Mothers and babies
The Marmot Review identified that ‘giving every child the best start in life is crucial to reducing health inequalities across the life course. The foundations for virtually every aspect of human development – physical, intellectual and emotional – are laid in early childhood.’
In 2016, 1.5% of all live births at term in Herefordshire had a low birth weight; a significantly lower proportion than nationally (2.8%) and regionally (3.2%).
Caesarean sections are often required for a number of maternal and infant reasons. By their very nature (i.e. they are used when there are complications) they are likely to be associated with an increased risk of problems. In 2015/16, 29.6% of deliveries in Herefordshire were by caesarean section, a significantly higher proportion than nationally (26.3%) and regionally (27.1%).
The breastfeeding rate in Herefordshire has shown a continual increase since 2010/11 and compares very well with the national rate. In 2015/16 the proportion of mothers in Herefordshire who breastfed their babies for at least six to eight weeks after birth was 52.3%, a figure significantly higher than that reported for England (43.2%). The health and wellbeing benefits of exclusively breastfeeding infants from birth up to the age of six months are well known, and mothers who are unable to breastfeed for health or other reason are encouraged to provide a good milk supplement for their infants.
High levels of hospital admissions of either mother or babies soon after birth can suggest problems with either the timing or quality of health assessments before the initial transfer or with the postnatal care once the mother is home. In Herefordshire in 2015/16 the crude rate of hospital admissions of babies under 14 days was 113.7 per 1,000; much higher than nationally ((66.3 per 1,000) and regionally (63.7 per 1.000). In 2015/16, the crude rate of hospital admissions for gastroenteritis in infants aged 2, 3 and 4 years was also significantly higher in Herefordshire (93.2 per 10,000) than nationally (53.7 per 10,000) and regionally (66.6 per 10,000).
Immunisation protects children and young people from vaccine preventable infections and communicable diseases, and Herefordshire is now mostly doing well in terms of local uptake.
In 2015/16 local Dtap/IPV/Hib7 immunisation rates exceeded the herd immunity uptake target of 95% and were higher than national and regional figures. Similarly, the local uptake for Haemophilus Influenza type B/Meningitis (Hib/MenC) and Mumps, Measles and Rubella (MMR) first and second doses have increased since 2010/11 and in 2015/16 all exceeded the target of 95% for the first time and were higher than both the national and regional figures.
Achievement gap in early years
The Early Years Foundation Stage Profile (EYFSP) is a teacher’s assessment at the end of EYFS (the end of the academic year in which the child turns five). It requires teachers to assess whether the child is emerging, expected, or exceeding against seventeen early learning goals. The achievement gap is the difference between the median total points score for all children and the mean total score for the lowest 20% of achievers across all the Early Learning Goals.

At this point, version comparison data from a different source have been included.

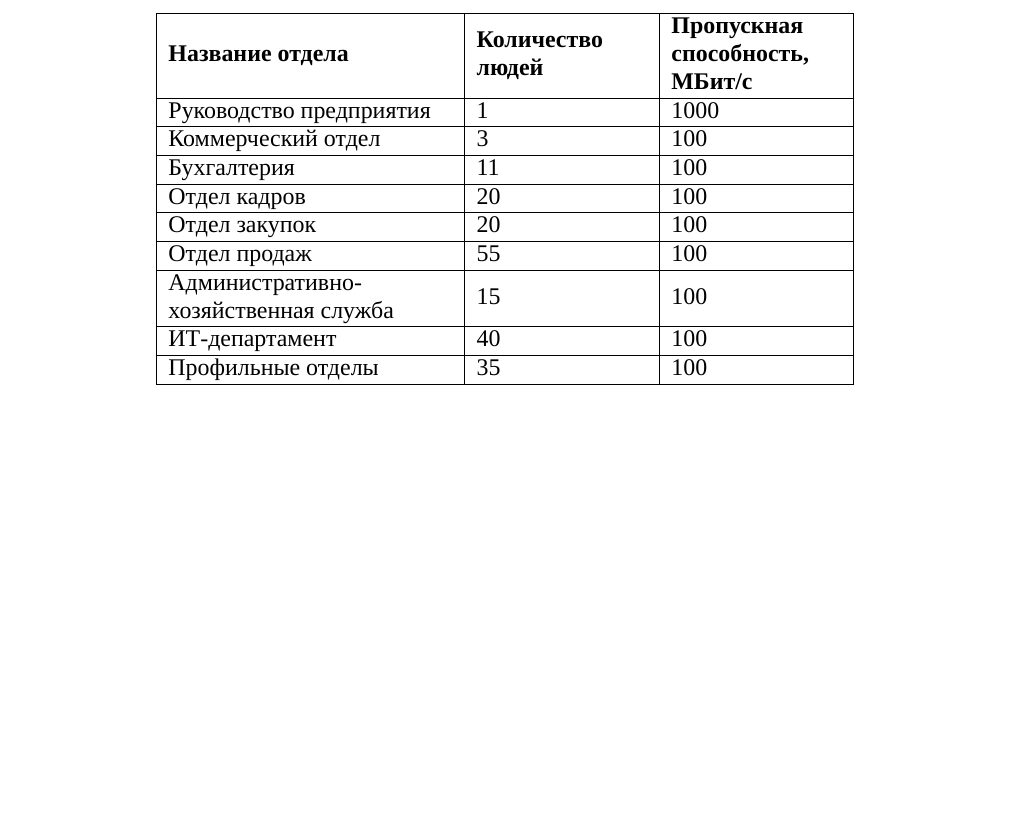
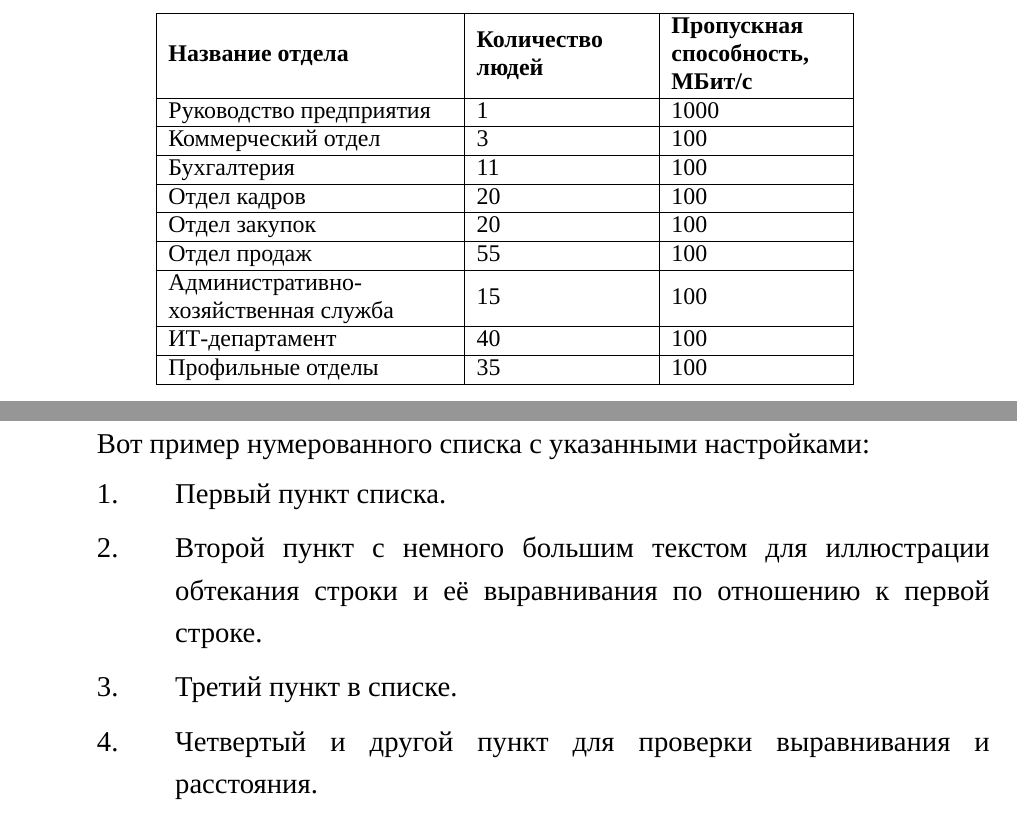
Before and after one commit to evageq/Thesis-preamble, a LaTeX document (preamble.tex): part of page 5 of 16 before the commit and two parts of pages 5 and 6 of 18 after it, the two joined at a grey line, cut so that both start at the same text, the shorter picture padded with empty space. Compiled offline with XeLaTeX; a missing font is replaced by an installed copy or a similar font.

Commit message:
Add enumerating, numbering examples

```diff
--- a/preamble.tex
+++ b/preamble.tex
@@ -250,3 +250,16 @@ sorting=none
 \end{table}
 
 
+%Текст в маркированном списке начинается с маленькой (строчной) буквы, а заканчивается — точкой
+%с запятой (последний пункт в списке заканчивается точкой).
+%Текст в нумерованном списке должен начинаться с прописной буквы и заканчиваться точкой (рис. 2.1-2.3).
+\section{Пример Нумерованного Списка}
+
+Вот пример нумерованного списка с указанными настройками:
+
+\begin{enumerate}
+    \item Первый пункт списка.
+    \item Второй пункт с немного большим текстом для иллюстрации обтекания строки и её выравнивания по отношению к первой строке.
+    \item Третий пункт в списке.
+    \item Четвертый и другой пункт для проверки выравнивания и расстояния.
+\end{enumerate}
```
Also changed, not shown: preamble.tex (10 more changed lines).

Herefordshire is in the upper quartile of all local authorities, and the gap has been narrowing since 2013.
Figure 1. Percentage gap in achievement across all Early Learning Goals
Data source: Department for Education Local Authority Interactive Tool (LAIT)
 Fair society, healthy lives: Strategic review of health inequalities in England post-2010, Marmot MG, Allen J, Goldblatt P, Boyce T, McNeish D, Grady M, Geddes I., The Marmot Review, 2010, p.22.